Matthew Polenzani brought his Met-sized voice to the relative intimacy of Alice Tully Hall this past week, belting out several dozen songs while accompanied by the lively pianist Julius Drake. As part of Lincoln Center’s Great Performers series, the two dived into songs both humorous and deathly serious. Beginning with Beethoven, they made their way from German to French by way of Liszt, then carried on with Satie and Ravel, and finally wound down the concert with a set of Samuel Barber songs and some lovely encores.

Matthew Polenzani © Dario Acosta
Matthew Polenzani
© Dario Acosta

The three groups of French songs were the most impressive to my ear. Erik Satie’s Trois mélodies of 1916 were a rare (if brief) delight. Although Satie’s piano works are frequently used as the soundtrack for “pensive” scenes in movies, and his philosophies about sound influenced John Cage and other 20th century composers, his music does not get performed live, at least in New York City, nearly as often as it should. So Mr Polenzani’s jovial interpretation of four minutes of Satie’s vocal music was refreshing to say the least. In “La statue de bronze”, about a bronze frog, leaping vocal and piano lines were matched by goofy visuals like Mr Drake’s head tossing back and forth and Mr Polenzani’s mouth left agape even after the final note had trailed out (mimicking the weary frog statue).

Paired with the Satie songs were five songs by his acquaintance Maurice Ravel, who championed Satie’s work and openly admired him despite the older composer’s standoffishness. His Cinq mélodies populaires grecques combined the playfulness of Satie with a little more drama (via harmonies and texts). Still, “Quel galant!” and “Tout gai!” in particular were sprightly, with jaunting piano lines from Mr Drake – some of his strongest of the evening. Mr Polenzani, who has appeared in numerous tenor roles at the Met Opera, filled the hall with the slopes and arcs of his voice, bright as one imagines Satie’s frog statue to be.

But the most convincing French songs were not written by a French composer; Franz Liszt’s songs on poems of Victor Hugo were the highlight of the concert. The Hungarian composer and virtuoso pianist is the subject of the two performers’ recording, one volume in Mr Drake’s larger curated series devoted to Liszt. The Hugo songs are poetic in their words and are musically brimming with delicate floral colors. Mr Polenzani and Mr Drake responded quickly and fluidly to each other’s tempo and volume changes, slowing and softening and swelling from one bar to the next. Finally, the questioning lines melted into the resolution of a piano cadence, and then stillness.
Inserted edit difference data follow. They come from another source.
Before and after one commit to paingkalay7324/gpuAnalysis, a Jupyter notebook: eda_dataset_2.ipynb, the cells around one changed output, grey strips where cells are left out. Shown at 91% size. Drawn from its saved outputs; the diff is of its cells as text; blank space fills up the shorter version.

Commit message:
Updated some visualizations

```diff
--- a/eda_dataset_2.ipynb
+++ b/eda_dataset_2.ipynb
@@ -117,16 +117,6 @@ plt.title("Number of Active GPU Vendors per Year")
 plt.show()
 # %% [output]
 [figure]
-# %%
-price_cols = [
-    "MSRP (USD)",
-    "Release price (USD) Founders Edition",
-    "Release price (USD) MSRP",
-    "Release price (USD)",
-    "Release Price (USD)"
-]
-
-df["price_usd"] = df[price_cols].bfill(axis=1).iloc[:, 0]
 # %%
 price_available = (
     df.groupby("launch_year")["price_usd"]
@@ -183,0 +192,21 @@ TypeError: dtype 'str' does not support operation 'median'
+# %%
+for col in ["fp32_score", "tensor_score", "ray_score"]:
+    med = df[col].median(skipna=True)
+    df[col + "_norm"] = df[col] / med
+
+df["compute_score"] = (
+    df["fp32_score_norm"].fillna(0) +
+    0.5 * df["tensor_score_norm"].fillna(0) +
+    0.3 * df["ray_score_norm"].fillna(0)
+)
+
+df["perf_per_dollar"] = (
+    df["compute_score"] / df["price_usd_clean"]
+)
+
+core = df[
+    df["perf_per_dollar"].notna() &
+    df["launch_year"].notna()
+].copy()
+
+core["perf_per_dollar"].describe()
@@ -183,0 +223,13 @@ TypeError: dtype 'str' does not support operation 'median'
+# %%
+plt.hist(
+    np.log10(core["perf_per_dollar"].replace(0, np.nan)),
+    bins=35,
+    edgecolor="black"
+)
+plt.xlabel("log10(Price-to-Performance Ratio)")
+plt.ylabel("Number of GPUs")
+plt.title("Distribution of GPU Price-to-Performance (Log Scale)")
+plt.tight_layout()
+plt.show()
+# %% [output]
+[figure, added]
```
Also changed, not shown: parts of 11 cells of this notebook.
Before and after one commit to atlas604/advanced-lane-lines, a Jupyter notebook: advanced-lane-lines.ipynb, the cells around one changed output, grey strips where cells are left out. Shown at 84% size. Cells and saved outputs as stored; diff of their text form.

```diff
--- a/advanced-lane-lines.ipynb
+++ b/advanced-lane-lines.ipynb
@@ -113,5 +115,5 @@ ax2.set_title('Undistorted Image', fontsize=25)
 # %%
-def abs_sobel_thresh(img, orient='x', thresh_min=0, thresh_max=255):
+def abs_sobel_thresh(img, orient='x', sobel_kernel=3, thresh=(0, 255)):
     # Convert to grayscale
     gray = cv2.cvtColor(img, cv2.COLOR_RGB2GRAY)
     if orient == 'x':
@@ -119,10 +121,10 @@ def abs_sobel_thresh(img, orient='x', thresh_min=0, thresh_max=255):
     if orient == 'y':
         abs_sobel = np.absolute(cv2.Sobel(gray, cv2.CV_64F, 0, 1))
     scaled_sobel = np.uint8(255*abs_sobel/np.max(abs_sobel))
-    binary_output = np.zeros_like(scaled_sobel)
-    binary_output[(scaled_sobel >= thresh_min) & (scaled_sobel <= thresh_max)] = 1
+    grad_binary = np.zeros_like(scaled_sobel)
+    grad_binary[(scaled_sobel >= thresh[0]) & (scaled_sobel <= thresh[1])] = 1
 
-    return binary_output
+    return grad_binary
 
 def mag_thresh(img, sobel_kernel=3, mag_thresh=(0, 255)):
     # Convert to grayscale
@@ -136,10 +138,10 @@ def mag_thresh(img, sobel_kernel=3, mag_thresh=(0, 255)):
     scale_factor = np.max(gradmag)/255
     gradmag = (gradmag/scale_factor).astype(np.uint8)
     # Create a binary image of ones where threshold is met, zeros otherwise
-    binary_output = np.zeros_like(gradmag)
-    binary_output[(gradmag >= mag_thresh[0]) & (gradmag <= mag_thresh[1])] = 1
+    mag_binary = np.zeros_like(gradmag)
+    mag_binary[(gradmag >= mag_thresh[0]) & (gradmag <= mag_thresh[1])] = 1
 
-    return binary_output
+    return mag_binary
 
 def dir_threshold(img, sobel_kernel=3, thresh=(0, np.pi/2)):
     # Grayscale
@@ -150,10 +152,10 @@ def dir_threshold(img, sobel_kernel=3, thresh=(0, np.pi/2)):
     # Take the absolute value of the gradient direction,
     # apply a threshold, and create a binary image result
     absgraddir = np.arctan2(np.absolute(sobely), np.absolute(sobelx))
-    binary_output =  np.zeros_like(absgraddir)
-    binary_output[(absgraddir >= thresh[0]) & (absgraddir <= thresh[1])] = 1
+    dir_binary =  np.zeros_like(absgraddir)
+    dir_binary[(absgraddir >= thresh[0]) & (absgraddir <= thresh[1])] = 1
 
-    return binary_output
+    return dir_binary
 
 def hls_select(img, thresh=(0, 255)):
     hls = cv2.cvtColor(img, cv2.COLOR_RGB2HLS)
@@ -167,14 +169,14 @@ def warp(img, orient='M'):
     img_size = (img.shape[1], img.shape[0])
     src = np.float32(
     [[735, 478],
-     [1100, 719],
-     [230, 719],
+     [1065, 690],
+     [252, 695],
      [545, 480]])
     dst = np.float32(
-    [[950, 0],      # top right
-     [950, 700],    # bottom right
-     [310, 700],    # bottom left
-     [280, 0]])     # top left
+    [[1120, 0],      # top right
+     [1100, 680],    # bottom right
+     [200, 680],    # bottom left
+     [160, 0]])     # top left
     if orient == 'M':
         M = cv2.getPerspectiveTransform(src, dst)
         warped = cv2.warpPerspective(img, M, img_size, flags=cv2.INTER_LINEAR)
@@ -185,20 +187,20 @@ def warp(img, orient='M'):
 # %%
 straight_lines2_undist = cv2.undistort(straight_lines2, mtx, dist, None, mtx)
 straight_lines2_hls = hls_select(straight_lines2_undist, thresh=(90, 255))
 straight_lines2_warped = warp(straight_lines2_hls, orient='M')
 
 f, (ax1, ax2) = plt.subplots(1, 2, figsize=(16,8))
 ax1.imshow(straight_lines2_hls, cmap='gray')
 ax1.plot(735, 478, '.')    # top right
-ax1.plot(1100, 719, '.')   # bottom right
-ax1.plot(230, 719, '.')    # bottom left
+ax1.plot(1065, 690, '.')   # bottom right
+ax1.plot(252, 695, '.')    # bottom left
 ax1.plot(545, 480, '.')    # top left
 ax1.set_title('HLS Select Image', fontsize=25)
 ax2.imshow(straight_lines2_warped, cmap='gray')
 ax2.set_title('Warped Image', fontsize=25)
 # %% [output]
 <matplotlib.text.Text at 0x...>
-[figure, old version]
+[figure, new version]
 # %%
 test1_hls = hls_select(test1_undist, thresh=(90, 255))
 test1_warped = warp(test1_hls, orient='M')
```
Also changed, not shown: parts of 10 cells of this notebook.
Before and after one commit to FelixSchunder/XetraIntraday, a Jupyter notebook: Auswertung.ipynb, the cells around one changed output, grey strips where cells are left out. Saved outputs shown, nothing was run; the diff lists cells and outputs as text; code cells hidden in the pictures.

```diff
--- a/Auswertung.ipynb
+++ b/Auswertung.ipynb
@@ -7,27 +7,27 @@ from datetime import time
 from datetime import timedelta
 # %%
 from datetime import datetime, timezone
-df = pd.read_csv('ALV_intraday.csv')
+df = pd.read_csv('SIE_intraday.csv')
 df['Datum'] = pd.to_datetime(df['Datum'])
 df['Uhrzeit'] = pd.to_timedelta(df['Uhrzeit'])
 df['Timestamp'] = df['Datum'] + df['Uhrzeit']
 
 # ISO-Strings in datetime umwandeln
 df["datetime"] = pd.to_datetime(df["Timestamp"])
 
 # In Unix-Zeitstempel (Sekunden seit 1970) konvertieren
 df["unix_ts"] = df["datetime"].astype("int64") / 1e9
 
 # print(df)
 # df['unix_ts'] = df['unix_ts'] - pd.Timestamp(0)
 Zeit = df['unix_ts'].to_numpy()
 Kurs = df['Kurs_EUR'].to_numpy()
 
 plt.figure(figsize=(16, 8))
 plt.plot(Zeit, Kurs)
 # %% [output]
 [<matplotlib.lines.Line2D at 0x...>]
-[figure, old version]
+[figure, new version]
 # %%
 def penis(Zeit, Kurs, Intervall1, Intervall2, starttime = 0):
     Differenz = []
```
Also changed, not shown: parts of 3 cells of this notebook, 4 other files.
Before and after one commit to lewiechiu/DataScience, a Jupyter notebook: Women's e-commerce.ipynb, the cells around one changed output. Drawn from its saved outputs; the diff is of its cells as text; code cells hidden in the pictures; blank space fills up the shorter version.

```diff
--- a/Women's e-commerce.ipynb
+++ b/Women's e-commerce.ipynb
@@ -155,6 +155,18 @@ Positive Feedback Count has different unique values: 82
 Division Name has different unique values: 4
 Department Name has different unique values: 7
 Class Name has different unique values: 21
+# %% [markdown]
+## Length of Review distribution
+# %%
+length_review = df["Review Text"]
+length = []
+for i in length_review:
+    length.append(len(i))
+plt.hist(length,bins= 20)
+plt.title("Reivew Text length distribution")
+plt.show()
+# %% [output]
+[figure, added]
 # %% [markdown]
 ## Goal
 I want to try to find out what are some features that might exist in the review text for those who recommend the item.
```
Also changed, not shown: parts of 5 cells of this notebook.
Five of Liszt’s German songs also featured on the program, and while they started happily enough, they quickly dissolved into ragged vocals and the desperation of “Es rauschen die Winde”, the last song from this set. The growing, palpable agitation of these songs’ mood was occasionally undercut by slightly muddled piano lines and volumes that felt almost too loud for the setting. However, the rippling interweaving melodies and range in dynamics – particularly the surreal, subdued notes that seemed to simply float out of Mr Polenzani’s mouth into the air – were so startling that the audience barely waited for the final piano clatter before erupting into applause. In the same vein, Beethoven’s “Adelaide” was an attention-grabbing start to the German section before Liszt carried us from there into the French. One of Beethoven’s most popular songs, it was also chronologically the earliest on the program. Mr Polenzani’s arms swelled up with his well-enunciated voice as a physical affirmation of the glorious and passionate love song.

American composer Samuel Barber’s Hermit Songs, op. 29, were the only weak link, not so much in musical quality (these were just as well-sung and well-played) but because they didn’t seem to fit into the trajectory of the concert. These, too, contained every emotion from the winking wit of “Promiscuity” to the mournful meditation on the crucifixion of Christ, but stretched a bit too long to hold one’s attention. Luckily, Mr Polenzani and Mr Drake cleansed our palates with two encores: a gorgeous La barcheta by Reynaldo Hahn and a rollicking Love went a-riding by Frank Bridge. During the former, Mr Drake’s piano melodies flowed from the bottom to the top of the keyboard like the waves ebbing and splashing across the Venice canals of the song. It was clear from these last two pieces that Mr Polenzani and Mr Drake have not only an affable chemistry but a true mastery of their material, whatever the occasion.